#### [EXERCISE]
Retype the data below exactly; skip every image.

#### [INPUT DATA]

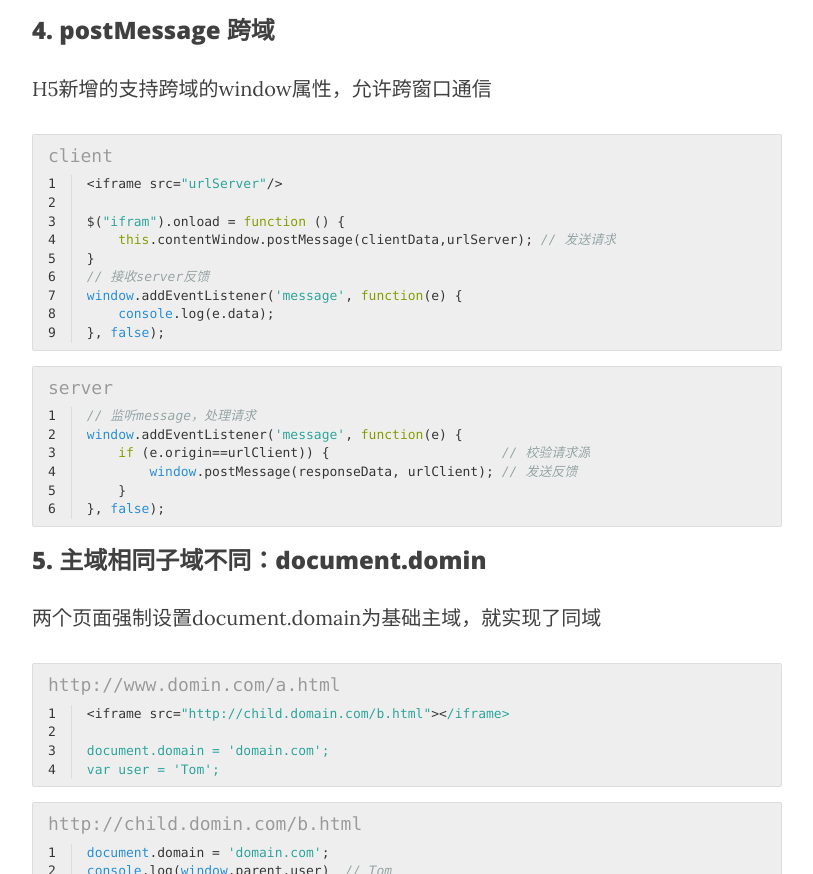
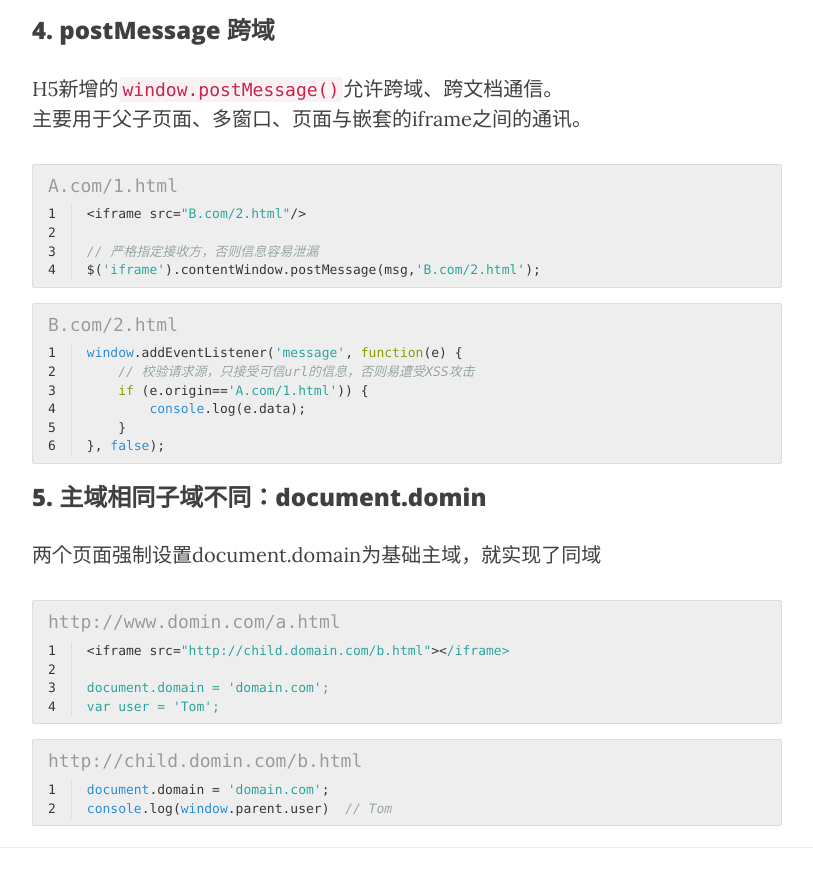
Before and after one commit to myzxlin/myzxlin.github.io, a plain HTML site: page 2020/03/05/前端跨域问题/index.html in a window 1280 px wide. Shown: the part 2568-3442 px from the top of the page, without its empty margins (233-1046 px from the left). Drawn offline with nearby package versions, Linux system fonts and the light colour scheme.

Commit message:
Site updated: 2020-04-06 22:49:21

```diff
--- a/2020/03/05/前端跨域问题/index.html
+++ b/2020/03/05/前端跨域问题/index.html
@@ -235,11 +235,11 @@
 <div style="text-align:center">
 </div>
 
-<h3 id="4-postMessage-跨域"><a href="#4-postMessage-跨域" class="headerlink" title="4. postMessage 跨域"></a>4. postMessage 跨域</h3><p>H5新增的支持跨域的window属性，允许跨窗口通信</p>
-<figure class="highlight javascript"><figcaption><span>client</span></figcaption><table><tr><td class="gutter"><pre><span class="line">1</span><br><span class="line">2</span><br><span class="line">3</span><br><span class="line">4</span><br><span class="line">5</span><br><span class="line">6</span><br><span class="line">7</span><br><span class="line">8</span><br><span class="line">9</span><br></pre></td><td class="code"><pre><span class="line">&lt;iframe src=<span class="string">"urlServer"</span>/&gt;</span><br><span class="line"> </span><br><span class="line">$(<span class="string">"ifram"</span>).onload = <span class="function"><span class="keyword">function</span> (<span class="params"></span>) </span>&#123;</span><br><span class="line">    <span class="keyword">this</span>.contentWindow.postMessage(clientData,urlServer); <span class="comment">// 发送请求</span></span><br><span class="line">&#125;</span><br><span class="line"><span class="comment">// 接收server反馈</span></span><br><span class="line"><span class="built_in">window</span>.addEventListener(<span class="string">'message'</span>, <span class="function"><span class="keyword">function</span>(<span class="params">e</span>) </span>&#123;</span><br><span class="line">    <span class="built_in">console</span>.log(e.data);</span><br><span class="line">&#125;, <span class="literal">false</span>);</span><br></pre></td></tr></table></figure>
+<h3 id="4-postMessage-跨域"><a href="#4-postMessage-跨域" class="headerlink" title="4. postMessage 跨域"></a>4. postMessage 跨域</h3><p>H5新增的<code>window.postMessage()</code>允许跨域、跨文档通信。<br>主要用于父子页面、多窗口、页面与嵌套的iframe之间的通讯。</p>
+<figure class="highlight javascript"><figcaption><span>A.com/1.html</span></figcaption><table><tr><td class="gutter"><pre><span class="line">1</span><br><span class="line">2</span><br><span class="line">3</span><br><span class="line">4</span><br></pre></td><td class="code"><pre><span class="line">&lt;iframe src=<span class="string">"B.com/2.html"</span>/&gt;</span><br><span class="line"> </span><br><span class="line"><span class="comment">// 严格指定接收方，否则信息容易泄漏</span></span><br><span class="line">$(<span class="string">'iframe'</span>).contentWindow.postMessage(msg,<span class="string">'B.com/2.html'</span>); </span><br></pre></td></tr></table></figure>
 
 
-<figure class="highlight javascript"><figcaption><span>server</span></figcaption><table><tr><td class="gutter"><pre><span class="line">1</span><br><span class="line">2</span><br><span class="line">3</span><br><span class="line">4</span><br><span class="line">5</span><br><span class="line">6</span><br></pre></td><td class="code"><pre><span class="line"><span class="comment">// 监听message，处理请求</span></span><br><span class="line"><span class="built_in">window</span>.addEventListener(<span class="string">'message'</span>, <span class="function"><span class="keyword">function</span>(<span class="params">e</span>) </span>&#123;</span><br><span class="line">    <span class="keyword">if</span> (e.origin==urlClient)) &#123;                      <span class="comment">// 校验请求源</span></span><br><span class="line">        <span class="built_in">window</span>.postMessage(responseData, urlClient); <span class="comment">// 发送反馈</span></span><br><span class="line">    &#125; </span><br><span class="line">&#125;, <span class="literal">false</span>);</span><br></pre></td></tr></table></figure>
+<figure class="highlight javascript"><figcaption><span>B.com/2.html</span></figcaption><table><tr><td class="gutter"><pre><span class="line">1</span><br><span class="line">2</span><br><span class="line">3</span><br><span class="line">4</span><br><span class="line">5</span><br><span class="line">6</span><br></pre></td><td class="code"><pre><span class="line"><span class="built_in">window</span>.addEventListener(<span class="string">'message'</span>, <span class="function"><span class="keyword">function</span>(<span class="params">e</span>) </span>&#123;</span><br><span class="line">    <span class="comment">// 校验请求源，只接受可信url的信息，否则易遭受XSS攻击</span></span><br><span class="line">    <span class="keyword">if</span> (e.origin==<span class="string">'A.com/1.html'</span>)) &#123;   </span><br><span class="line">        <span class="built_in">console</span>.log(e.data);</span><br><span class="line">    &#125; </span><br><span class="line">&#125;, <span class="literal">false</span>);</span><br></pre></td></tr></table></figure>
 
 <h3 id="5-主域相同子域不同：document-domin"><a href="#5-主域相同子域不同：document-domin" class="headerlink" title="5. 主域相同子域不同：document.domin"></a>5. 主域相同子域不同：document.domin</h3><p>两个页面强制设置document.domain为基础主域，就实现了同域</p>
 <figure class="highlight javascript"><figcaption><span>http://www.domin.com/a.html</span></figcaption><table><tr><td class="gutter"><pre><span class="line">1</span><br><span class="line">2</span><br><span class="line">3</span><br><span class="line">4</span><br></pre></td><td class="code"><pre><span class="line">&lt;iframe src=<span class="string">"http://child.domain.com/b.html"</span>&gt;&lt;<span class="regexp">/iframe&gt;</span></span><br><span class="line"><span class="regexp">		</span></span><br><span class="line"><span class="regexp">document.domain = 'domain.com';</span></span><br><span class="line"><span class="regexp">var user = 'Tom';</span></span><br></pre></td></tr></table></figure>
```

#### [TASK ANSWER]
Before and after one commit to myzxlin/myzxlin.github.io, a plain HTML site: page 2020/03/05/前端跨域问题/index.html in a window 1280 px wide. Shown: the part 2568-3442 px from the top of the page, without its empty margins (233-1046 px from the left). Drawn offline with nearby package versions, Linux system fonts and the light colour scheme.

Commit message:
Site updated: 2020-04-06 22:49:21

```diff
--- a/2020/03/05/前端跨域问题/index.html
+++ b/2020/03/05/前端跨域问题/index.html
@@ -235,11 +235,11 @@
 <div style="text-align:center">
 </div>
 
-<h3 id="4-postMessage-跨域"><a href="#4-postMessage-跨域" class="headerlink" title="4. postMessage 跨域"></a>4. postMessage 跨域</h3><p>H5新增的支持跨域的window属性，允许跨窗口通信</p>
-<figure class="highlight javascript"><figcaption><span>client</span></figcaption><table><tr><td class="gutter"><pre><span class="line">1</span><br><span class="line">2</span><br><span class="line">3</span><br><span class="line">4</span><br><span class="line">5</span><br><span class="line">6</span><br><span class="line">7</span><br><span class="line">8</span><br><span class="line">9</span><br></pre></td><td class="code"><pre><span class="line">&lt;iframe src=<span class="string">"urlServer"</span>/&gt;</span><br><span class="line"> </span><br><span class="line">$(<span class="string">"ifram"</span>).onload = <span class="function"><span class="keyword">function</span> (<span class="params"></span>) </span>&#123;</span><br><span class="line">    <span class="keyword">this</span>.contentWindow.postMessage(clientData,urlServer); <span class="comment">// 发送请求</span></span><br><span class="line">&#125;</span><br><span class="line"><span class="comment">// 接收server反馈</span></span><br><span class="line"><span class="built_in">window</span>.addEventListener(<span class="string">'message'</span>, <span class="function"><span class="keyword">function</span>(<span class="params">e</span>) </span>&#123;</span><br><span class="line">    <span class="built_in">console</span>.log(e.data);</span><br><span class="line">&#125;, <span class="literal">false</span>);</span><br></pre></td></tr></table></figure>
+<h3 id="4-postMessage-跨域"><a href="#4-postMessage-跨域" class="headerlink" title="4. postMessage 跨域"></a>4. postMessage 跨域</h3><p>H5新增的<code>window.postMessage()</code>允许跨域、跨文档通信。<br>主要用于父子页面、多窗口、页面与嵌套的iframe之间的通讯。</p>
+<figure class="highlight javascript"><figcaption><span>A.com/1.html</span></figcaption><table><tr><td class="gutter"><pre><span class="line">1</span><br><span class="line">2</span><br><span class="line">3</span><br><span class="line">4</span><br></pre></td><td class="code"><pre><span class="line">&lt;iframe src=<span class="string">"B.com/2.html"</span>/&gt;</span><br><span class="line"> </span><br><span class="line"><span class="comment">// 严格指定接收方，否则信息容易泄漏</span></span><br><span class="line">$(<span class="string">'iframe'</span>).contentWindow.postMessage(msg,<span class="string">'B.com/2.html'</span>); </span><br></pre></td></tr></table></figure>
 
 
-<figure class="highlight javascript"><figcaption><span>server</span></figcaption><table><tr><td class="gutter"><pre><span class="line">1</span><br><span class="line">2</span><br><span class="line">3</span><br><span class="line">4</span><br><span class="line">5</span><br><span class="line">6</span><br></pre></td><td class="code"><pre><span class="line"><span class="comment">// 监听message，处理请求</span></span><br><span class="line"><span class="built_in">window</span>.addEventListener(<span class="string">'message'</span>, <span class="function"><span class="keyword">function</span>(<span class="params">e</span>) </span>&#123;</span><br><span class="line">    <span class="keyword">if</span> (e.origin==urlClient)) &#123;                      <span class="comment">// 校验请求源</span></span><br><span class="line">        <span class="built_in">window</span>.postMessage(responseData, urlClient); <span class="comment">// 发送反馈</span></span><br><span class="line">    &#125; </span><br><span class="line">&#125;, <span class="literal">false</span>);</span><br></pre></td></tr></table></figure>
+<figure class="highlight javascript"><figcaption><span>B.com/2.html</span></figcaption><table><tr><td class="gutter"><pre><span class="line">1</span><br><span class="line">2</span><br><span class="line">3</span><br><span class="line">4</span><br><span class="line">5</span><br><span class="line">6</span><br></pre></td><td class="code"><pre><span class="line"><span class="built_in">window</span>.addEventListener(<span class="string">'message'</span>, <span class="function"><span class="keyword">function</span>(<span class="params">e</span>) </span>&#123;</span><br><span class="line">    <span class="comment">// 校验请求源，只接受可信url的信息，否则易遭受XSS攻击</span></span><br><span class="line">    <span class="keyword">if</span> (e.origin==<span class="string">'A.com/1.html'</span>)) &#123;   </span><br><span class="line">        <span class="built_in">console</span>.log(e.data);</span><br><span class="line">    &#125; </span><br><span class="line">&#125;, <span class="literal">false</span>);</span><br></pre></td></tr></table></figure>
 
 <h3 id="5-主域相同子域不同：document-domin"><a href="#5-主域相同子域不同：document-domin" class="headerlink" title="5. 主域相同子域不同：document.domin"></a>5. 主域相同子域不同：document.domin</h3><p>两个页面强制设置document.domain为基础主域，就实现了同域</p>
 <figure class="highlight javascript"><figcaption><span>http://www.domin.com/a.html</span></figcaption><table><tr><td class="gutter"><pre><span class="line">1</span><br><span class="line">2</span><br><span class="line">3</span><br><span class="line">4</span><br></pre></td><td class="code"><pre><span class="line">&lt;iframe src=<span class="string">"http://child.domain.com/b.html"</span>&gt;&lt;<span class="regexp">/iframe&gt;</span></span><br><span class="line"><span class="regexp">		</span></span><br><span class="line"><span class="regexp">document.domain = 'domain.com';</span></span><br><span class="line"><span class="regexp">var user = 'Tom';</span></span><br></pre></td></tr></table></figure>
```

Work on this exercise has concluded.